Segment Start: RECORDS TO PROCESS
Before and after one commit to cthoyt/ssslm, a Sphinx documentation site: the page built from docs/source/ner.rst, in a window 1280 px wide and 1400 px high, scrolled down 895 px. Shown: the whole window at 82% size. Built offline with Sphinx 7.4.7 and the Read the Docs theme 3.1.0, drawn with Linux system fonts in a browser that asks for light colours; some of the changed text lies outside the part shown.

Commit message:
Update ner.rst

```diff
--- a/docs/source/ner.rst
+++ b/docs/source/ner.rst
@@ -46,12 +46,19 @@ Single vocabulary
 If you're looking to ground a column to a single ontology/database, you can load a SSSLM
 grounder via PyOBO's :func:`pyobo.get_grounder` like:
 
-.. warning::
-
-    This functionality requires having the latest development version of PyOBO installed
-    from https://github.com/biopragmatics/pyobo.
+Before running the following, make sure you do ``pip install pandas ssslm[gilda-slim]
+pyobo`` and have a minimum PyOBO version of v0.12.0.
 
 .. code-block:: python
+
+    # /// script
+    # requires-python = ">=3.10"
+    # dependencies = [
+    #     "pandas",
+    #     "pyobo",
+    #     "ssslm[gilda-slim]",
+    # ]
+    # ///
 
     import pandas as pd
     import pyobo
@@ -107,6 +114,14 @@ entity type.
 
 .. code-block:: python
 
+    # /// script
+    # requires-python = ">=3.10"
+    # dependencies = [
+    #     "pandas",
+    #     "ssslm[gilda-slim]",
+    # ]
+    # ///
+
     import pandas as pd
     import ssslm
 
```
Segment End: RECORDS TO PROCESS
— WORK TO BE COMPLETED —
From the listing above, copy every line that includes the word "import".

— RESULT —
     import pandas as pd
     import pyobo
     import pandas as pd
     import ssslm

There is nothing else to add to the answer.